Select breeding animals that are highly fertile and require little maintenance, as recommended by Julius Ruechel in “Grass-Fed Cattle: How to Produce and Market Natural Beef.”
Select Texas Longhorn bulls that have well muscled, compact bodies; thick necks and deep chests; and well-formed sexual organs. A bull must be large enough to compete with other bulls, but not so large that young heifers cannot bear his weight during breeding.
Select cows and replacement heifers that are balanced in size for birthing efficiency; have good capacity to collect and store fat on their backs to survive long winters; and can produce quality milk in quantity.
You will need strong perimeter fences to contain your herd. Permanent barbed wire fences, post-and-rail fences and electric fences are all options. Electric fencing is the least expensive to install and the easiest to maintain.
Use portable electric fencing to subdivide your pastures and rotated the grazing of you Longhorn cattle. Subdividing allows for rationing of grass, ensures manure will be spread more evenly over pastures, and reduces the amount of grass damage due to trampling.
Provide access to water in each pasture segment, utilizing streams and ponds or water tanks.
Breed and Feed
Decide on a breeding method for your Texas Longhorn herd. Either keep the bull separate from your cows until breeding season, which ensures that all calves will be born at about the same time, or leave him with the herd year round, which reduces stress on the bull but provides less predictability for calving dates.
Provide good grass on pastures during the spring, summer and autumn; quality hay in the winter if grazing is limited; and protein feed if needed.
Put out salt and mineral licks to allow cattle to supplement the minerals they may not be getting through grazing.
Fatten for Beef
Feed and supplements
Beware of a Longhorn's horns, which can stretch well over 6 feet from tip to tip. Each horn is a weapon that can gouge and injure humans and other cattle.
Castrate bull calves when they are about four months old. This gives them a period of growth boosted by testosterone but limits the hormone induced toughening of meat as they grow older.

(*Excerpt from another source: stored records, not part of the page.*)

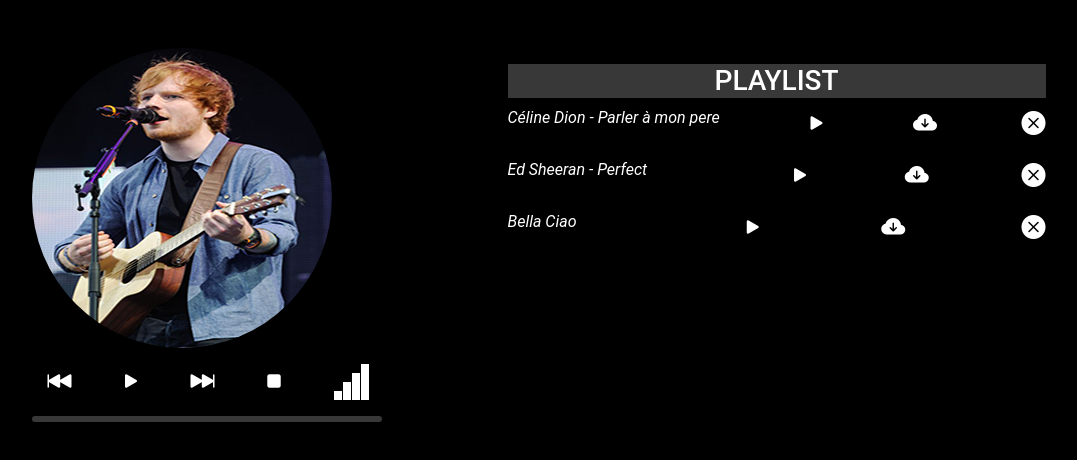
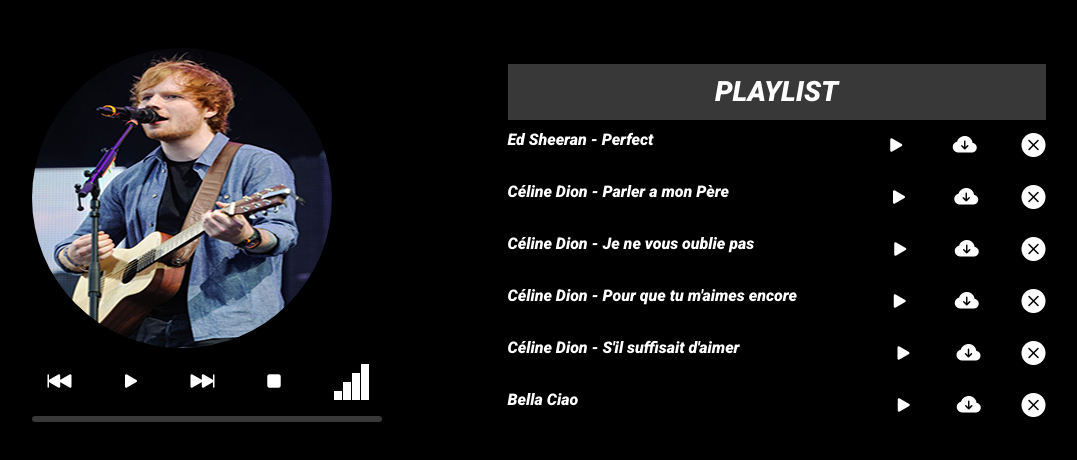
Before and after one commit to Kafanakone/lecteur-music, a plain HTML site: page index.html in a window 1280 px wide. Shown: the whole page, without its empty margins (101-1178 px from the left). Drawn offline with nearby package versions, Linux system fonts and the light colour scheme.

Commit message:
add new son

```diff
--- a/index.html
+++ b/index.html
@@ -14,7 +14,7 @@
             <div class="col-12 col-md-4 mx-auto">
                 <div class="img-cover">
                     <!-- <img src="img/dark-bg.png" alt="celine dion" class="img-fluid  rounded-circle m-auto" id="cover"> -->
-                    <img src="img/celine-dion-parler-a-mon-pere.jpg" id="couverture" alt="celine dion" class="img-fluid rounded-circle mx-auto mx-md-0 ">
+                    <img src="" id="couverture" alt="celine dion" class="img-fluid rounded-circle mx-auto mx-md-0 ">
                 </div>
                 <div class="d-flex align-content-between justify-content-between p-3">
                     <i class="bi bi-skip-backward-fill" id="prev-music"></i>
@@ -28,7 +28,7 @@
                         <div class="bar s4" id="vol4"></div>
                     </div>
                 </div>
-                <div id="music"><audio src="music/celine-dion-parler-a-mon-pere.mp3" id="audio"></audio></div>
+                <div id="music"><audio src="" id="audio"></audio></div>
                 <div class="progress-music-container" id="progress-music-container"><p class="progress-music-bar" id="progress-music-bar"></p></div>
                 <!-- <div class="d-flex justify-content-around">
                     <i class="bi fa-volume-down" id="voldown"></i>
@@ -38,22 +38,48 @@
             </div>
             <div class="col-12 mt-4 mt-md-0 col-md-6 text-white list-play mx-auto text-center p-3">
                 <h3>PLAYLIST</h3>
-                <p class="d-flex justify-content-between celine-dion-parler-a-mon-pere">
-                    <i>Céline Dion - Parler à  mon pere</i>
-                    <i class="bi bi-play-fill play-new-music" title="celinedion-parler-a-mon-pere" onclick="Newmusic(this.title)"></i>
-                    <a href="music/celine-dion-parler-a-mon-pere.mp3" download class=""><i class="bi bi-cloud-arrow-down-fill" title="télécharger"></i></a>
-                    <i class="bi bi-x-circle-fill" title="celine-dion-parler-a-mon-pere" onclick="supMusic(this.title)"></i>
-                 </p>
-
                 <p class="d-flex justify-content-between ed-sheeran-perfect">
-                    <i class="mr-5">Ed Sheeran - Perfect</i>
+                    <i class="mr-5">Ed Sheeran - Perfect &nbsp;&nbsp;&nbsp;&nbsp;&nbsp;&nbsp;&nbsp;&nbsp;&nbsp;&nbsp;&nbsp;&nbsp;&nbsp;&nbsp;&nbsp;&nbsp;&nbsp;&nbsp;&nbsp;&nbsp;&nbsp;&nbsp;&nbsp;&nbsp;&nbsp;&nbsp;&nbsp;&nbsp;&nbsp;&nbsp;&nbsp;&nbsp;&nbsp;&nbsp;</i>
                     <i class="bi bi-play-fill play-new-music" title="ed-sheeran-perfect" onclick="Newmusic(this.title)"></i>
                     <a href="music/ed-sheeran-perfect.mp3" download class=""><i class="bi bi-cloud-arrow-down-fill" title="télécharger"></i></a>
                     <i class="bi bi-x-circle-fill" title="ed-sheeran-perfect" onclick="supMusic(this.title)"></i>
                  </p>
 
-                <p class="d-flex justify-content-between Bella_Ciao">
-                    <i class="mr-5">Bella Ciao</i>
+
+                <p class="d-flex justify-content-between celine-dion-parler-a-mon-pere">
+                    <i class="mr-5">Céline Dion - Parler a mon Père&nbsp;&nbsp;&nbsp;&nbsp;&nbsp;&nbsp;&nbsp;&nbsp;&nbsp;&nbsp;&nbsp;&nbsp;&nbsp;&nbsp;&nbsp;&nbsp;&nbsp;</i>
+                    <i class="bi bi-play-fill play-new-music" title="celine-dion-parler-a-mon-pere" onclick="Newmusic(this.title)"></i>
+                    <a href="music/celine-dion-parler-a-mon-pere.mp3" download class=""><i class="bi bi-cloud-arrow-down-fill" title="télécharger"></i></a>
+                    <i class="bi bi-x-circle-fill" title="celine-dion-parler-a-mon-pere" onclick="supMusic(this.title)"></i>
+                 </p>
+
+
+                <p class="d-flex justify-content-between Celine_Dion_Je_ne_vous_oublie_pas">
+                    <i class="mr-5">Céline Dion - Je ne vous oublie pas&nbsp;&nbsp;&nbsp;&nbsp;&nbsp;&nbsp;&nbsp;&nbsp;&nbsp;&nbsp;&nbsp;</i>
+                    <i class="bi bi-play-fill play-new-music" title="Celine_Dion_Je_ne_vous_oublie_pas" onclick="Newmusic(this.title)"></i>
+                    <a href="music/Celine_Dion_Je_ne_vous_oublie_pas.mp3" download class=""><i class="bi bi-cloud-arrow-down-fill" title="télécharger"></i></a>
+                    <i class="bi bi-x-circle-fill" title="Celine_Dion_Je_ne_vous_oublie_pas" onclick="supMusic(this.title)"></i>
+                 </p>
+
+
+                <p class="d-flex justify-content-between Céline_Dion_Pour que tu m aimes  encore">
+                    <i class="mr-5">Céline Dion - Pour que tu m'aimes encore</i>
+                    <i class="bi bi-play-fill play-new-music" title="Céline_Dion_Pour que tu m aimes  encore" onclick="Newmusic(this.title)"></i>
+                    <a href="music/Céline_Dion_Pour que tu m aimes  encore.mp3" download class=""><i class="bi bi-cloud-arrow-down-fill" title="télécharger"></i></a>
+                    <i class="bi bi-x-circle-fill" title="Céline_Dion_Pour que tu m aimes  encore" onclick="supMusic(this.title)"></i>
+                 </p>
+
+
+                <p class="d-flex justify-content-between celine_Dion_Sil_suffisait_daimer">
+                    <i class="mr-5">Céline Dion - S'il suffisait d'aimer&nbsp;&nbsp;&nbsp;&nbsp;&nbsp;&nbsp;&nbsp;&nbsp;&nbsp;&nbsp;&nbsp;&nbsp;&nbsp;&nbsp;&nbsp;&nbsp;</i>
+                    <i class="bi bi-play-fill play-new-music" title="celine_Dion_Sil_suffisait_daimer" onclick="Newmusic(this.title)"></i>
+                    <a href="music/celine_Dion_Sil_suffisait_daimer.mp3" download class=""><i class="bi bi-cloud-arrow-down-fill" title="télécharger"></i></a>
+                    <i class="bi bi-x-circle-fill" title="celine_Dion_Sil_suffisait_daimer" onclick="supMusic(this.title)"></i>
+                 </p>
+
+
+                 <p class="d-flex justify-content-between Bella_Ciao">
+                    <i class="mr-5">Bella Ciao &nbsp;&nbsp;&nbsp;&nbsp;&nbsp;&nbsp;&nbsp;&nbsp;&nbsp;&nbsp;&nbsp;&nbsp;&nbsp;&nbsp;&nbsp;&nbsp;&nbsp;&nbsp;&nbsp;&nbsp;&nbsp;&nbsp;&nbsp;&nbsp;&nbsp;&nbsp;&nbsp;&nbsp;&nbsp;&nbsp;&nbsp;&nbsp;&nbsp;&nbsp;&nbsp;&nbsp;&nbsp;&nbsp;&nbsp;&nbsp;&nbsp;&nbsp;&nbsp;&nbsp;&nbsp;&nbsp;&nbsp;&nbsp;&nbsp;&nbsp;&nbsp;&nbsp;&nbsp;&nbsp;&nbsp;&nbsp;</i>
                     <i class="bi bi-play-fill play-new-music" title="Bella_Ciao" onclick="Newmusic(this.title)"></i>
                     <a href="music/Bella_Ciao.mp3" download class=""><i class="bi bi-cloud-arrow-down-fill" title="télécharger"></i></a>
                     <i class="bi bi-x-circle-fill" title="Bella_Ciao" onclick="supMusic(this.title)"></i>
--- a/script.js
+++ b/script.js
@@ -17,7 +17,8 @@
 // var playNewMusic = document.getElementById("play-new-music");
 
 // Variables
-var playlist = ['ed-sheeran-perfect', 'celine-dion-parler-a-mon-pere', 'Bella_Ciao']; // les artistes
+var playlist = ['ed-sheeran-perfect', 'celine-dion-parler-a-mon-pere', 'Celine_Dion_Je_ne_vous_oublie_pas',
+                    'Céline_Dion_Pour que tu m aimes  encore', 'celine_Dion_Sil_suffisait_daimer', 'Bella_Ciao']; // les artistes
 var idArstiste = 0; // identifiant de l'artiste
 var artiste = playlist[idArstiste]; // l'artiste
 var MusicArreter = false;
@@ -29,7 +30,6 @@
 // LecturePause();
 
 // Listes des evernements
-// chanson.addEventListener('error', ErreurLecture())
 playMusic.addEventListener('click', LecturePause); // Jouer la musique avec le btn play
 chanson.addEventListener('ended', function(){ // Lire la musique suivante si celle en cours terminée
     MusicNext();
@@ -73,9 +73,6 @@
     vol4.style.backgroundColor = '#fff';
 });
 
-// playNewMusic.addEventListener('click', Newmusic)// Jouer nouvelle music venant de la playlist
-
-
 // Listes des fonctions
 
 // Fonction pour chargementes des données de la chansons et l'img de l'artiste (ChargementDonnées)
@@ -107,6 +104,7 @@
     playMusic.classList.remove('bi-play-fill');
     playMusic.classList.add('bi-pause-fill');
 
+    // function pour changer le bg de la musique en cours
     function changebgplaylist(Musiqueisplaying){
         var MusicFini = document.querySelectorAll('.m-encours'); // rechercher toutes les classes  m-encours
         var MusicEnCours = document.getElementsByClassName(`${Musiqueisplaying}`); //il me renvoi un tableau
@@ -209,11 +207,3 @@
 
 
 }
-
-// Fonctions les reglages du volumes
-
-
- // fonction si il y'a erreur dans les données de l'artiste
-// function ErreurLecture(){
-//     cover.src = "img/dark-bg.png";
-// }
```
Also changed, not shown: img/Celine_Dion_Je_ne_vous_oublie_pas.jpg (added), img/Céline_Dion_Pour que tu m aimes  encore.jpg (added), img/celine_Dion_Sil_suffisait_daimer.jpg (added), style.css, 4 other files.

Wean Texas Longhorn calves when they are four to six months old. The longer a calf nurses, the greater its chance of quickly increasing its weight. However, you must balance the calf’s weight gain with the mother’s need to recover her strength before delivering her next calf.
Separate beef calves from the main herd to fatten for market. Graze them on pasture for grass fed cattle or supplement their diets with grain or protein feed for more rapid weight gain.
Cattle are ready for slaughter from nine months up to five years of age. Ruechel indicates that beef flavor is directly related to age; the older the animal, the more flavor the meat will have.
Arrange for a mobile slaughter unit to come to your farm to provide the lowest level of stress for your cattle. The less stress a cow endures, the more tender the meat. If a mobile slaughter unit is not available, use a trailer to transport your cattle to a slaughterhouse or livestock sale yard.
Items you will need
- Texas Longhorn: Survivor of the Past – Bright Promise for the Future; Dr. Stewart H. Fowler, PhD; 1996.
- Grass Fed Cattle: How to Produce and Market Natural Beef; Julius Ruechel; 2006.